He popularized a rationalistic and scientific approach to social, political, economic and religious issues.
Again, he was recognized by his intellectual curiosity, his flexibility of adopting new ideas, his involvement in and service to society at large.
Again, he spoke across national boundaries to people everywhere.
Their names shine brightly from the pages of history – Voltaire, David Hume, Tom Paine, Montesquieu, Rousseau, Turgot, Alexander Pope, Kant, Goethe, Benjamin Franklin, George Washington, Thomas Jefferson, Madison.
The political heritage of present day France and the United States – and the idea of republican, representative government everywhere – is the child of the universal men of the 18th century.
Today, in the 20th century, dissatisfactions with the old order are flaring anew. The human spirit which has been too long repressed by a worldwide Depression, two World Wars and totalitarian ideologies, struggles for a Renaissance.
Humanism and individualism is on the march once again. Authority is challenged, old values doubted.
Discovery of new worlds has moved from the high seas to outer space.
Atomic energy has made gun powder obsolete. Television and computers have given communication a new dimension.
Even the concepts of service have changed.
Is the universal man a fifth wheel in a welfare state, a socialist state, a communist state?
Has Social Security, socialized medicine and the United Foundation eliminated the need for personal charity?
Has automation, specialization, and megalopolis stifled individualism?
Is God dead, LSD a new path to spiritual emotion, and sex a substitute for creativity?
Has selfishness, the fast buck, discrimination and violence replaced humanism?
The answers to these questions are a resounding NO.
Precisely because the individual is lost in our modern society, the need for universal men is urgent.
We have too many special pleaders guiding us up blind channels. The universal men of our age are yet but a vanguard.
Others must step forward to share the responsibility and satisfaction of constructive involvement.
Every person owes it to himself and his society to develop further his universal four Cs. There is fun and satisfaction in doing so.

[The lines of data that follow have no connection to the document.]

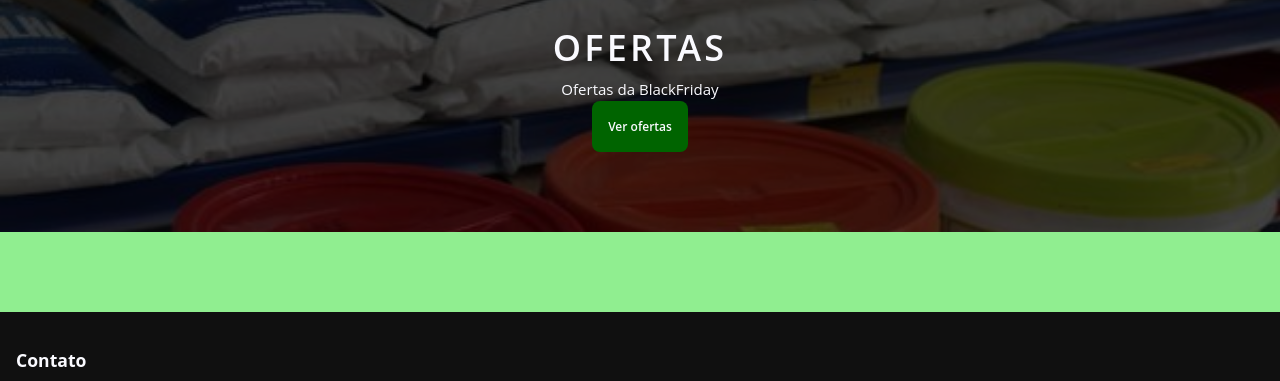
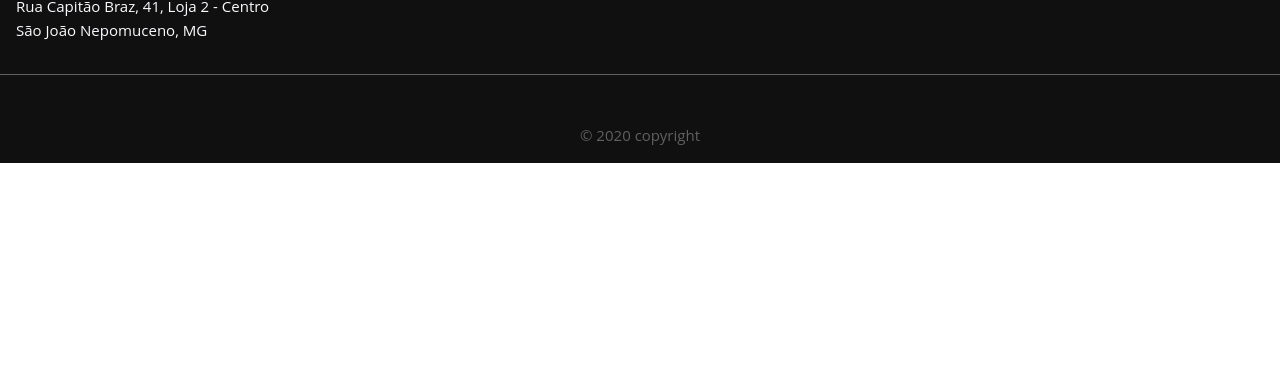
Before and after one commit to YannHyaric-zz/Agora, a website: page index.html in a window 1280 px wide. Shown: the part 2528-2909 px from the top of the page. After the commit the page ends 2691 px from the top, so only its background shows below. Drawn offline with nearby package versions, Linux system fonts and the light colour scheme.

Commit message:
terceira redução

```diff
--- a/index.html
+++ b/index.html
@@ -97,7 +97,6 @@
                 class="produtos_img"
               />
             </div>
-
           </div>
           <div class="produtos_product">
             <div class="produtos_box">
@@ -108,7 +107,6 @@
                 class="produtos_img"
               />
             </div>
-
           </div>
           <div class="produtos_product">
             <div class="produtos_box">
@@ -119,7 +117,6 @@
                 class="produtos_img"
               />
             </div>
-
           </div>
           <div class="produtos_product">
             <div class="produtos_box">
@@ -130,7 +127,6 @@
                 class="produtos_img"
               />
             </div>
-
           </div>
           <div class="produtos_product">
             <div class="produtos_box">
@@ -140,7 +136,6 @@
                 class="produtos_img"
               />
             </div>
-
           </div>
           <div class="produtos_product">
             <div class="produtos_box">
@@ -151,7 +146,6 @@
                 class="produtos_img"
               />
             </div>
-
           </div>
           <div class="produtos_product">
             <div class="produtos_box">
@@ -162,7 +156,6 @@
                 class="produtos_img"
               />
             </div>
-
           </div>
           <div class="produtos_product">
             <div class="produtos_box">
@@ -173,7 +166,6 @@
                 class="produtos_img"
               />
             </div>
-
           </div>
           <div class="produtos_product">
             <div class="produtos_box">
@@ -184,20 +176,9 @@
                 class="produtos_img"
               />
             </div>
-
-        </div>
-      </section>
-      <!--Ofertas-->
-      <section class="ofertas section">
-        <div class="ofertas_bg">
-          <div class="ofertas_data">
-            <h2 class="ofertas_title">Ofertas</h2>
-            <p class="ofertas_description">Ofertas da BlackFriday</p>
-            <a href="#" class="button">Ver ofertas</a>
           </div>
         </div>
       </section>
-
     </main>
     <footer class="footer section">
       <div class="footer_container">
```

Get curious about everything. Buy a telescope. Read the Great Books. Go to a political rally. Visit a ghetto. Join a discussion group. Travel. Attend Council meetings. Host a foreign exchange student.
Develop your creative instincts. Take art lessons. Study photography. Go to concerts. Learn to play the banjo. Join the church choir. Build a bird house. Polish stones. Plant a garden. Lead a Boy Scout troop.
Acquire new craft skills outside your own vocation. Take apart and reassemble an alarm clock. Go skiing. Learn to sail. Tie trout flies. Join a toastmaster’s club. Make pottery. Take up square dancing. Play billiards. Practice karate. Fix toys for invalid children.
The first three Cs of the universal man, however, are only exercises which strengthen his individualism and “tunes him in” to the aspirations of others.
It teaches him through activity and involvement to recognize the main thrust of the human spirit at his particular place and time. It helps him determine what is truth and what is pretense – what is responsibility and what is hoodlumism.
In short, consideration for others is the ultimate contribution the Universal Man can make to society.
All of us have the potential of universality. The heroes of old were products of their times. The question is, have we the motivation to share our concern with the impoverished, the disillusioned and the undereducated of the world? Most particularly, can we help others in an unassuming and practical manner – putting emotion and personal recognition entirely aside?
We have enough bleeding hearts who wail and beat themselves on the chest – not enough broadly concerned citizens to pitch in with their skills and influence to make meaningful changes within the framework of reality.
We can shape our world for ourselves and future generations by taking a constructive part in solving the problems of our day. Our inaction will allow the riff raft of society to suppress us.
- The challenges were never clearer.
- The potential satisfaction never greater.
- The place to start is here.
- The time to start is now.